#### Your task
Which lines of the entries contain the word "notebook"? Please list them.

The data: Begin

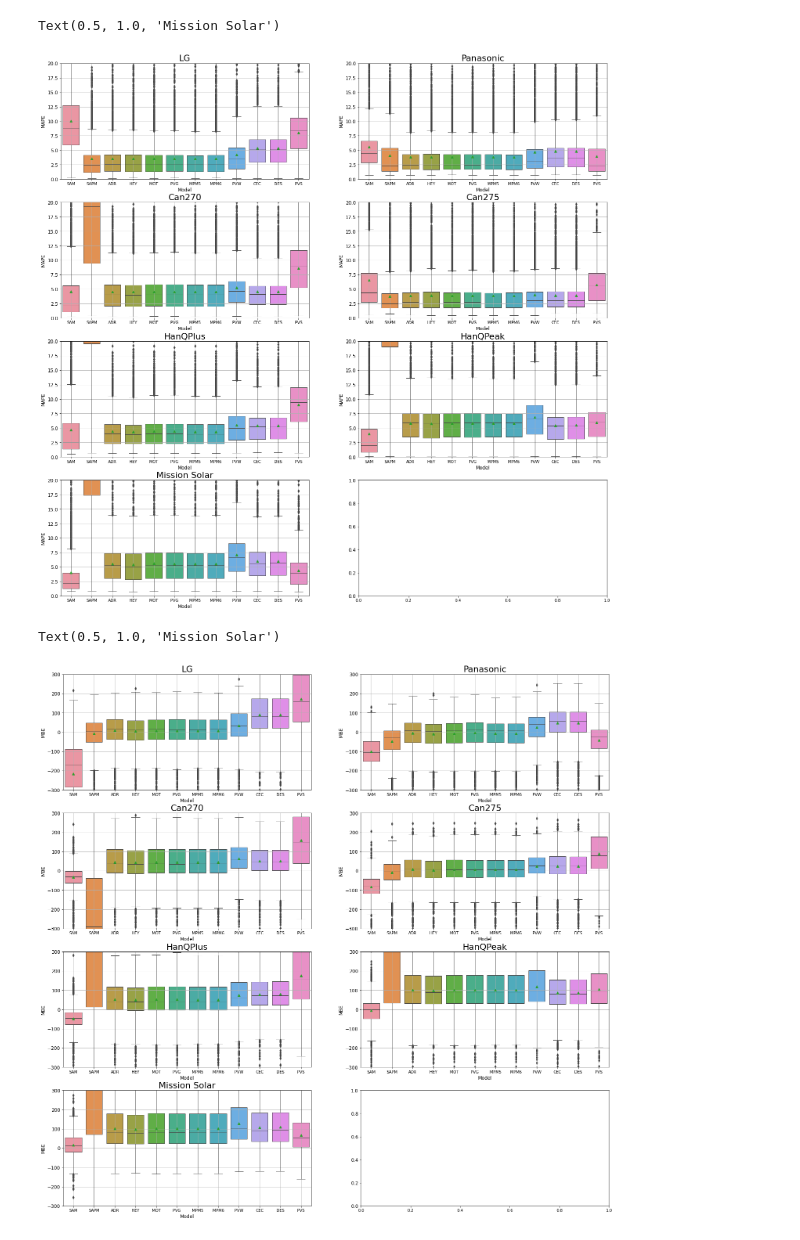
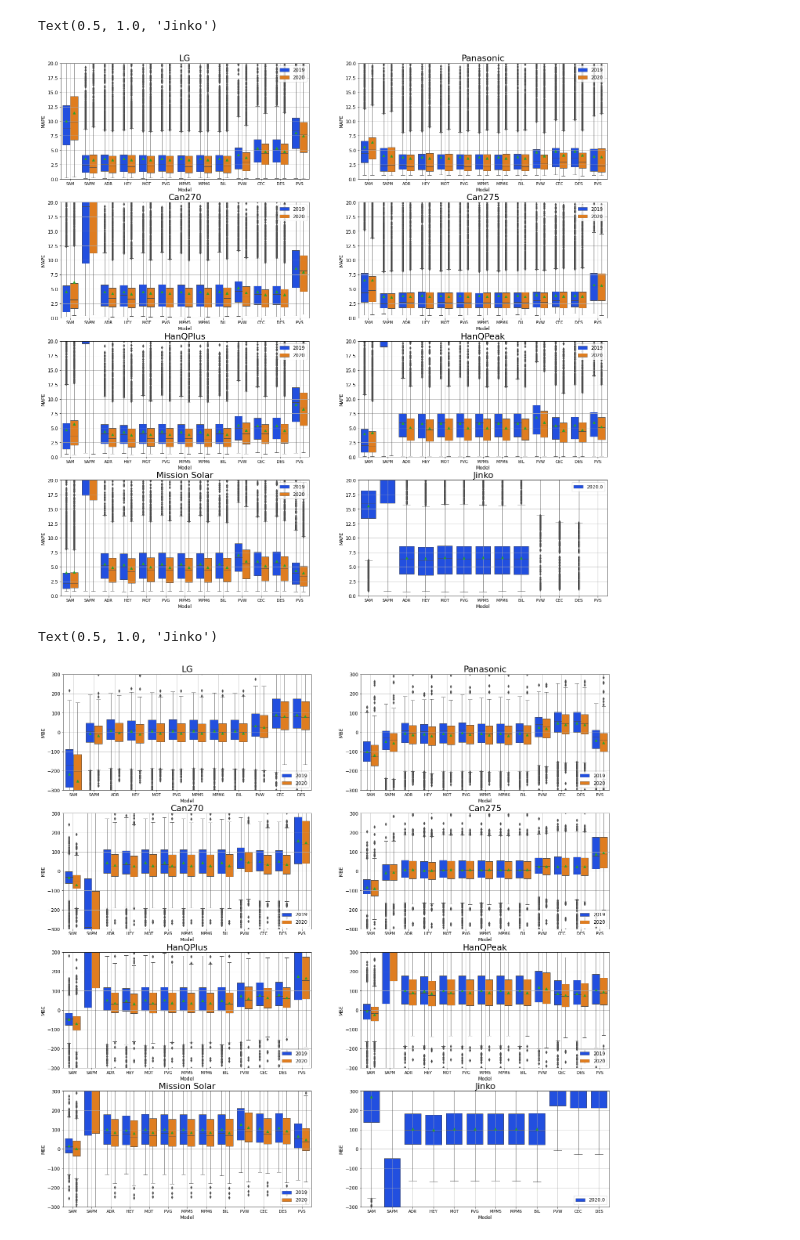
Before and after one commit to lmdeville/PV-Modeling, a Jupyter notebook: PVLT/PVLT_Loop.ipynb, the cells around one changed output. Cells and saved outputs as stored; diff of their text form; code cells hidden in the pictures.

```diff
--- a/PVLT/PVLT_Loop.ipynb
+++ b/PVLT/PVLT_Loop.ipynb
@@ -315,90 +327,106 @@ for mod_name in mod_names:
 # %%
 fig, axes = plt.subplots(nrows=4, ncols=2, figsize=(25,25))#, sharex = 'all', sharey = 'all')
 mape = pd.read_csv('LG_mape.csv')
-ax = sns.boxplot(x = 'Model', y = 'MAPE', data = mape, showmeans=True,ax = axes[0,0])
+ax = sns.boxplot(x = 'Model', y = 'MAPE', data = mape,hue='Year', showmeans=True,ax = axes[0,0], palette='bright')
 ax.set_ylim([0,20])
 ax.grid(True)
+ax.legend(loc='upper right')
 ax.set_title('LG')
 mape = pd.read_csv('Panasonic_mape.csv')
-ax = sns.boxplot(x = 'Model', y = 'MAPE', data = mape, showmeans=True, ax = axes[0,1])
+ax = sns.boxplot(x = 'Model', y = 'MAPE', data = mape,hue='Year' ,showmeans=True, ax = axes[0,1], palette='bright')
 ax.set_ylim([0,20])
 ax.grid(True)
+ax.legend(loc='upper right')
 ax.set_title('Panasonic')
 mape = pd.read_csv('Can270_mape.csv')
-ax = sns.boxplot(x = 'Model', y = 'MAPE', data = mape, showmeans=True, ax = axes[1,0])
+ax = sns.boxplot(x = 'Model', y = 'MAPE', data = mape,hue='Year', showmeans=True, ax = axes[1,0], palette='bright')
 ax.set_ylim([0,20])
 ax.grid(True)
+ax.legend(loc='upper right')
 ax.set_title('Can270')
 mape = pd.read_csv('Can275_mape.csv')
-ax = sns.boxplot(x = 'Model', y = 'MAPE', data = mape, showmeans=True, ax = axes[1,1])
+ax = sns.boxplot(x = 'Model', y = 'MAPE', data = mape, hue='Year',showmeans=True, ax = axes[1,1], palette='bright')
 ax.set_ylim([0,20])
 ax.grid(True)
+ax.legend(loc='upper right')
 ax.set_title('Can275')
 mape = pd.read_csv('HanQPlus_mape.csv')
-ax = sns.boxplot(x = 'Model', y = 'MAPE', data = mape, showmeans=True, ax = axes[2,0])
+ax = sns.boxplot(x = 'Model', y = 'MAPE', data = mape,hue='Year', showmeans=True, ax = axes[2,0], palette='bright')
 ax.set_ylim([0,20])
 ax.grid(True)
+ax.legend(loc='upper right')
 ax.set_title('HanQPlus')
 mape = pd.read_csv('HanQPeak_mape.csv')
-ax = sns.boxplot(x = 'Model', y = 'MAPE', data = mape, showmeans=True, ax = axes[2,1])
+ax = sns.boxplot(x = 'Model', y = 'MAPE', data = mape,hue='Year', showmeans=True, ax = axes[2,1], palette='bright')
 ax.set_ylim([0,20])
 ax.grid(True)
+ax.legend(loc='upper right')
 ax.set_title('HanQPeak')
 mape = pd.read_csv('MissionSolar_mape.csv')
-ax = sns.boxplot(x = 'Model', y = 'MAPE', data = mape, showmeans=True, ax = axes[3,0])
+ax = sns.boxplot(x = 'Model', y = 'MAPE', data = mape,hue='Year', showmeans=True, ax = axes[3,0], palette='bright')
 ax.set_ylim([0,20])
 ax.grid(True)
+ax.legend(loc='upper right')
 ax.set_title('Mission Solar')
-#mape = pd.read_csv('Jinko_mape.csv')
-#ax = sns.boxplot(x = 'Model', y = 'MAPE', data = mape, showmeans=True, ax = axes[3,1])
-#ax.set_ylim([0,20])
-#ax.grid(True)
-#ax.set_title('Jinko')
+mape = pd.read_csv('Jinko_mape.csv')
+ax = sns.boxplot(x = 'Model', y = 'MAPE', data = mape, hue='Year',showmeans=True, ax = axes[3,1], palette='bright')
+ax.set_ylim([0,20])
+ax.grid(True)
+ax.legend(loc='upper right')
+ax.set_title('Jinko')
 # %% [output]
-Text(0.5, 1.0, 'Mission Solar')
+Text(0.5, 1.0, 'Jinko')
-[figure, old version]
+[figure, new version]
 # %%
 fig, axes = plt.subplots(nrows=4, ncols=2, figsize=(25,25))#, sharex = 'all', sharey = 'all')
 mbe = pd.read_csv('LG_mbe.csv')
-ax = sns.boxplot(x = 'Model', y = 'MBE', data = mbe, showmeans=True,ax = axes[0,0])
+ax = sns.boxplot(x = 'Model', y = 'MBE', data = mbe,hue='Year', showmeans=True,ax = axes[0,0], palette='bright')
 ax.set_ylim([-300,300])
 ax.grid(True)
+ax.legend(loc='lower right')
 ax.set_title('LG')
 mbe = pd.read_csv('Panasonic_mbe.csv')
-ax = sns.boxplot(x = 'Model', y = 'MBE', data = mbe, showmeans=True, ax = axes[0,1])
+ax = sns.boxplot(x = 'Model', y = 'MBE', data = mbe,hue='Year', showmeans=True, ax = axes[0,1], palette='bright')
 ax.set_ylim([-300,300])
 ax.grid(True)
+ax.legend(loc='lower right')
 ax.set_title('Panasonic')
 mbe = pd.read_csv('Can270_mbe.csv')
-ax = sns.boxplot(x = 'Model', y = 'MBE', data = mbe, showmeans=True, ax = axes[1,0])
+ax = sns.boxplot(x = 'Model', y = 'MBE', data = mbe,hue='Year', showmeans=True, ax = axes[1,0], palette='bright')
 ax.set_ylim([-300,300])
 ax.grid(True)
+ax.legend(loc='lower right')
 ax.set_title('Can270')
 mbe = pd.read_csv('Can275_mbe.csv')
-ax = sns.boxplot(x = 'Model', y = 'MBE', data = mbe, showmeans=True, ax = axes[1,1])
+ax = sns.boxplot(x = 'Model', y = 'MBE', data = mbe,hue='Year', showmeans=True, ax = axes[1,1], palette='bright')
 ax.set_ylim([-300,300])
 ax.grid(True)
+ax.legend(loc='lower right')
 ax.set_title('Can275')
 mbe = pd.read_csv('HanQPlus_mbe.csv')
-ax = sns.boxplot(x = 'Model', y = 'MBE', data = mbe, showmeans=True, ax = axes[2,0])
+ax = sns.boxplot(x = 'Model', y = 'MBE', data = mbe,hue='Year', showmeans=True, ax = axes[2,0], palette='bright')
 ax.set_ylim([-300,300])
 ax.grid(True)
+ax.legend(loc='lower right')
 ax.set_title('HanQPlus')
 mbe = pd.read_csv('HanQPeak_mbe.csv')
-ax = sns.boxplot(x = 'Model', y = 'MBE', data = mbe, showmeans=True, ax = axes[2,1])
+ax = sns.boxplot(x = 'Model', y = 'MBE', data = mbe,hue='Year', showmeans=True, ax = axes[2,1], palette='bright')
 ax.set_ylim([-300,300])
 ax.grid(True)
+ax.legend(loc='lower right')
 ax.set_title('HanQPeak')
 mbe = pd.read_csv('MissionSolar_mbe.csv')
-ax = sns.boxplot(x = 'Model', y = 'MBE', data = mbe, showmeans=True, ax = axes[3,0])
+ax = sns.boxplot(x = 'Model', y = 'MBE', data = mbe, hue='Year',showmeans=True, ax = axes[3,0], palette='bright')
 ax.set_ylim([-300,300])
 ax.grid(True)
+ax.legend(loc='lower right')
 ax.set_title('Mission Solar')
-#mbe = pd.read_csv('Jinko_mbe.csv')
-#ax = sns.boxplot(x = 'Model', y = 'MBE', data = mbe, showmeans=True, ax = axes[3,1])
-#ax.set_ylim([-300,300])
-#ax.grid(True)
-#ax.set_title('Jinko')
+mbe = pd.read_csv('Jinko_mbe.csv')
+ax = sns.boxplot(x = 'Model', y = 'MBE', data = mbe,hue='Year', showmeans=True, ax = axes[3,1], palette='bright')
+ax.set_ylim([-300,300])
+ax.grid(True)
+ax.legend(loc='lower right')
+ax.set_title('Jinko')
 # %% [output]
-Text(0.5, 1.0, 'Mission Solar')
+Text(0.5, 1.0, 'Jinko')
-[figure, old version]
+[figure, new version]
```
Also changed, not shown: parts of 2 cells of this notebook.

The data: End

#### Completed task
Before and after one commit to lmdeville/PV-Modeling, a Jupyter notebook: PVLT/PVLT_Loop.ipynb, the cells around one changed output. Cells and saved outputs as stored; diff of their text form; code cells hidden in the pictures.
Also changed, not shown: parts of 2 cells of this notebook.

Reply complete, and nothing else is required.